Harry BruiniusThe Christian Science Monitor

Workers for the busiest commuter railroad in the United States are threatening to go on strike later this month as union leaders and New York state officials go down to the wire after four years of wrangling over a new contract.

As a July 20 strike deadline looms, negotiations have spiraled into a virtual soap opera of election-year political gamesmanship. Byzantine state and federal labor laws are involved, and 300,000 weekday commuters from Long Island could be affected.

At issue is the fact that more than 5,400 employees for Long Island Rail Road (LIRR) have been working without a contract since 2010. They are seeking a long-sought raise and trying to limit the amount that employees will have to contribute to their health care coverage.

The union and New York’s Metropolitan Transportation Authority, which oversees the LIRR as well as New York City’s subway and bus system, plan to return to the bargaining table Thursday. But after four years of stalled talks and federal mediation, tensions are running high.

Complicating matters is the federal Railway Labor Act of 1926. According to New York law, LIRR employees can't go on strike, since they are considered "essential." But the Railway Labor Act allows LIRR workers to go on strike on July 20, which will mark four years of negotiations.

As a result, both sides are having to triangulate between each other, the state, and Washington.
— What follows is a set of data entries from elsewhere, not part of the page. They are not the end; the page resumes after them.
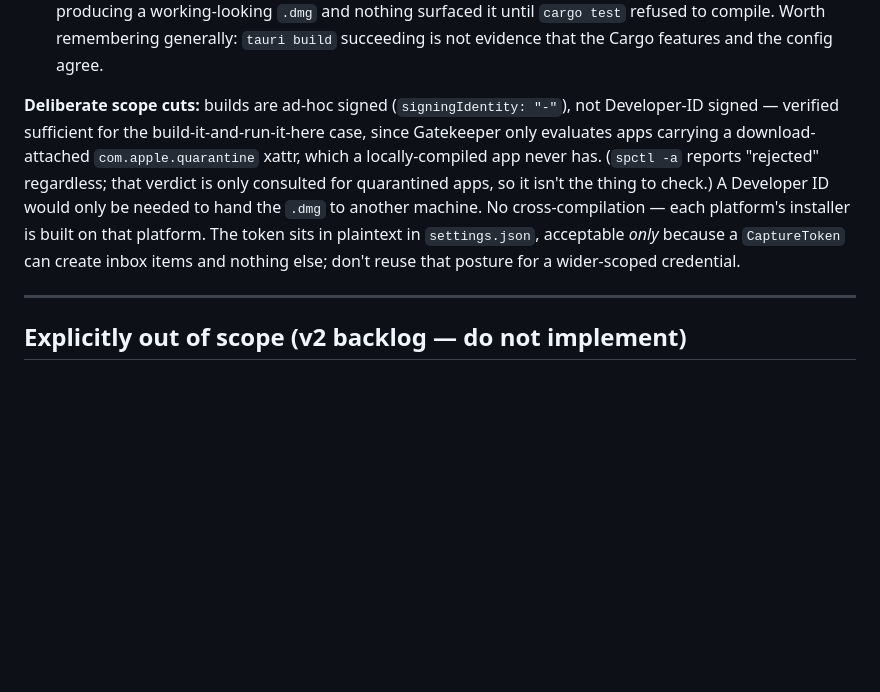
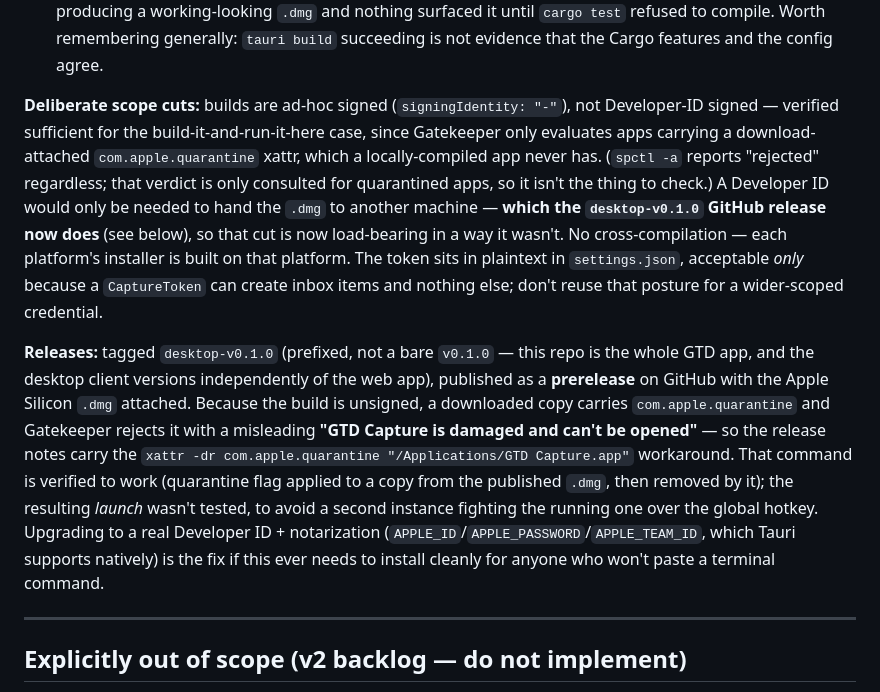
Before and after one commit to coderdipto/gtd, a Markdown page: docs/task-breakdown.md, the part around the change. Drawn GitHub-style; blank space fills up the shorter version.

Commit message:
Record desktop-v0.1.0 release and its signing posture
The ad-hoc signing scope cut noted a Developer ID would only matter when
handing the .dmg to another machine — the GitHub release now does exactly
that, so document what that costs: a downloaded copy is quarantined and
Gatekeeper rejects it as "damaged" until the user clears the flag, which
the release notes explain.

Co-Authored-By: Claude Opus 4.8 <noreply@anthropic.com>

```diff
--- a/docs/task-breakdown.md
+++ b/docs/task-breakdown.md
@@ -233,7 +233,9 @@ Not part of the original 12 epics; requested after v1 was functionally complete.
 - Fixed during the build, worth knowing about: `setup()` originally emitted `show-view: settings` on first run, which races the webview's load and can be dropped — a first-run user would land on an unconfigurable capture box. The initial view is now chosen by `ui/app.js::init` after the frontend exists. Any future "tell the frontend something at startup" needs the same treatment.
 - **Found while adding the Rust tests: `tauri.conf.json` was missing `app.macOSPrivateApi: true`** while `Cargo.toml` enabled the paired `macos-private-api` feature — the exact mismatch `Cargo.toml`'s own comment warns about ("both are needed, neither alone does anything"). Consequence: window transparency silently never took effect, so the frameless card sat on an opaque white NSWindow. **The Tauri CLI does not enforce this check — only raw `cargo` does**, which is why `tauri build` kept producing a working-looking `.dmg` and nothing surfaced it until `cargo test` refused to compile. Worth remembering generally: `tauri build` succeeding is not evidence that the Cargo features and the config agree.
 
-**Deliberate scope cuts:** builds are ad-hoc signed (`signingIdentity: "-"`), not Developer-ID signed — verified sufficient for the build-it-and-run-it-here case, since Gatekeeper only evaluates apps carrying a download-attached `com.apple.quarantine` xattr, which a locally-compiled app never has. (`spctl -a` reports "rejected" regardless; that verdict is only consulted for quarantined apps, so it isn't the thing to check.) A Developer ID would only be needed to hand the `.dmg` to another machine. No cross-compilation — each platform's installer is built on that platform. The token sits in plaintext in `settings.json`, acceptable *only* because a `CaptureToken` can create inbox items and nothing else; don't reuse that posture for a wider-scoped credential.
+**Deliberate scope cuts:** builds are ad-hoc signed (`signingIdentity: "-"`), not Developer-ID signed — verified sufficient for the build-it-and-run-it-here case, since Gatekeeper only evaluates apps carrying a download-attached `com.apple.quarantine` xattr, which a locally-compiled app never has. (`spctl -a` reports "rejected" regardless; that verdict is only consulted for quarantined apps, so it isn't the thing to check.) A Developer ID would only be needed to hand the `.dmg` to another machine — **which the `desktop-v0.1.0` GitHub release now does** (see below), so that cut is now load-bearing in a way it wasn't. No cross-compilation — each platform's installer is built on that platform. The token sits in plaintext in `settings.json`, acceptable *only* because a `CaptureToken` can create inbox items and nothing else; don't reuse that posture for a wider-scoped credential.
+
+**Releases:** tagged `desktop-v0.1.0` (prefixed, not a bare `v0.1.0` — this repo is the whole GTD app, and the desktop client versions independently of the web app), published as a **prerelease** on GitHub with the Apple Silicon `.dmg` attached. Because the build is unsigned, a downloaded copy carries `com.apple.quarantine` and Gatekeeper rejects it with a misleading **"GTD Capture is damaged and can't be opened"** — so the release notes carry the `xattr -dr com.apple.quarantine "/Applications/GTD Capture.app"` workaround. That command is verified to work (quarantine flag applied to a copy from the published `.dmg`, then removed by it); the resulting *launch* wasn't tested, to avoid a second instance fighting the running one over the global hotkey. Upgrading to a real Developer ID + notarization (`APPLE_ID`/`APPLE_PASSWORD`/`APPLE_TEAM_ID`, which Tauri supports natively) is the fix if this ever needs to install cleanly for anyone who won't paste a terminal command.
 
 ---
 
```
Congress could force a “cooling off” period for negotiations to continue or require binding arbitration. It could also impose a settlement.

New York Governor Andrew Cuomo has said  “Congress is pivotal to what happens here” and dispatched his hand-picked MTA chief, Thomas Prendergast, to Capitol Hill Wednesday, hoping the state's congressional delegation would step in to stop a strike.

But New York's members of Congress want nothing to do with the situation. “You didn't need to be a PhD in political science to know that the House of Representatives would never help New York out of a strike situation,” said Sen. Charles Schumer (D) of New York.

Governor Cuomo blamed the union for the congressional snub. Union coalition leader Anthony Simon responded by wondering why Mr. Prendergast traveled to Washington instead of the negotiating table.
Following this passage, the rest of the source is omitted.